▸ PROBLEM: Each entry should be quoted word for word, including every mark of punctuation.

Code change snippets

· · · · ·

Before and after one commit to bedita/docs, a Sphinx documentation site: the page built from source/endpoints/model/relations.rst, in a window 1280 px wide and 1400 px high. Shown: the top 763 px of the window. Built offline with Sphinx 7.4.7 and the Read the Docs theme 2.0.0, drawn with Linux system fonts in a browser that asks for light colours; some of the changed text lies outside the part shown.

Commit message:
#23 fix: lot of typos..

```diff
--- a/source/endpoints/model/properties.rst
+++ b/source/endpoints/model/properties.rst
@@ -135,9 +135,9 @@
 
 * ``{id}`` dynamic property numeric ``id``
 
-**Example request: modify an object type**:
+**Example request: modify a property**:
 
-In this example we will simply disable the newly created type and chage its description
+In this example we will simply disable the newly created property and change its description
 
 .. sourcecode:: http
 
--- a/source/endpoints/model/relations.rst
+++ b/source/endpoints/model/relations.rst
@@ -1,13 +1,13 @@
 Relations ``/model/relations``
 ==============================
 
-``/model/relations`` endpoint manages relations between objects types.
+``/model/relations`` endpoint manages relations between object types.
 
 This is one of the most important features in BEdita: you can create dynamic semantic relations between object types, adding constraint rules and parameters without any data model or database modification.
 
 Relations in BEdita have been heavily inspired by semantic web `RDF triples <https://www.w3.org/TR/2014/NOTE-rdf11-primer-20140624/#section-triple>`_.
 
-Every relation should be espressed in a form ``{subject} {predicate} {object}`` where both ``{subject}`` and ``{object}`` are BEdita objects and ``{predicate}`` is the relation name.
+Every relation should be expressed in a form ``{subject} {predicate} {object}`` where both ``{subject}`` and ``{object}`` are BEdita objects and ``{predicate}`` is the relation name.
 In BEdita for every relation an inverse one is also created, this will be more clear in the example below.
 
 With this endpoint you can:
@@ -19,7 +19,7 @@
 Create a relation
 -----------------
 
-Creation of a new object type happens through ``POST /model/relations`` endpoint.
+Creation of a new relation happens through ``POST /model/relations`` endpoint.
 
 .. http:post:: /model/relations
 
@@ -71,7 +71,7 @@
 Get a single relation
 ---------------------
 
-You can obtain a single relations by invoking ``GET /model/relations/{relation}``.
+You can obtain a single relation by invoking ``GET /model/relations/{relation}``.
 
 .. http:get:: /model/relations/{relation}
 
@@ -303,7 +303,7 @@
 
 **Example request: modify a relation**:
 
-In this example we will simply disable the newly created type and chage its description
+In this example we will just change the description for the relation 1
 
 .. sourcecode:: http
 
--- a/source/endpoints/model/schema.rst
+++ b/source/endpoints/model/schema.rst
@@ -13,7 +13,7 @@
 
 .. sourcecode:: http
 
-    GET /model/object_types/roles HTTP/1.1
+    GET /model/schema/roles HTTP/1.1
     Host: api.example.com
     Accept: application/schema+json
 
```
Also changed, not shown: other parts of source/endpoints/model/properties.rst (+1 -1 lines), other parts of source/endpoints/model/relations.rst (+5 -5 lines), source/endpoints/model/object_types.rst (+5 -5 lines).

· · · · ·

▸ OUTPUT OF THE TASK:
Before and after one commit to bedita/docs, a Sphinx documentation site: the page built from source/endpoints/model/relations.rst, in a window 1280 px wide and 1400 px high. Shown: the top 763 px of the window. Built offline with Sphinx 7.4.7 and the Read the Docs theme 2.0.0, drawn with Linux system fonts in a browser that asks for light colours; some of the changed text lies outside the part shown.

Commit message:
#23 fix: lot of typos..

```diff
--- a/source/endpoints/model/properties.rst
+++ b/source/endpoints/model/properties.rst
@@ -135,9 +135,9 @@
 
 * ``{id}`` dynamic property numeric ``id``
 
-**Example request: modify an object type**:
+**Example request: modify a property**:
 
-In this example we will simply disable the newly created type and chage its description
+In this example we will simply disable the newly created property and change its description
 
 .. sourcecode:: http
 
--- a/source/endpoints/model/relations.rst
+++ b/source/endpoints/model/relations.rst
@@ -1,13 +1,13 @@
 Relations ``/model/relations``
 ==============================
 
-``/model/relations`` endpoint manages relations between objects types.
+``/model/relations`` endpoint manages relations between object types.
 
 This is one of the most important features in BEdita: you can create dynamic semantic relations between object types, adding constraint rules and parameters without any data model or database modification.
 
 Relations in BEdita have been heavily inspired by semantic web `RDF triples <https://www.w3.org/TR/2014/NOTE-rdf11-primer-20140624/#section-triple>`_.
 
-Every relation should be espressed in a form ``{subject} {predicate} {object}`` where both ``{subject}`` and ``{object}`` are BEdita objects and ``{predicate}`` is the relation name.
+Every relation should be expressed in a form ``{subject} {predicate} {object}`` where both ``{subject}`` and ``{object}`` are BEdita objects and ``{predicate}`` is the relation name.
 In BEdita for every relation an inverse one is also created, this will be more clear in the example below.
 
 With this endpoint you can:
@@ -19,7 +19,7 @@
 Create a relation
 -----------------
 
-Creation of a new object type happens through ``POST /model/relations`` endpoint.
+Creation of a new relation happens through ``POST /model/relations`` endpoint.
 
 .. http:post:: /model/relations
 
@@ -71,7 +71,7 @@
 Get a single relation
 ---------------------
 
-You can obtain a single relations by invoking ``GET /model/relations/{relation}``.
+You can obtain a single relation by invoking ``GET /model/relations/{relation}``.
 
 .. http:get:: /model/relations/{relation}
 
@@ -303,7 +303,7 @@
 
 **Example request: modify a relation**:
 
-In this example we will simply disable the newly created type and chage its description
+In this example we will just change the description for the relation 1
 
 .. sourcecode:: http
 
--- a/source/endpoints/model/schema.rst
+++ b/source/endpoints/model/schema.rst
@@ -13,7 +13,7 @@
 
 .. sourcecode:: http
 
-    GET /model/object_types/roles HTTP/1.1
+    GET /model/schema/roles HTTP/1.1
     Host: api.example.com
     Accept: application/schema+json
 
```
Also changed, not shown: other parts of source/endpoints/model/properties.rst (+1 -1 lines), other parts of source/endpoints/model/relations.rst (+5 -5 lines), source/endpoints/model/object_types.rst (+5 -5 lines).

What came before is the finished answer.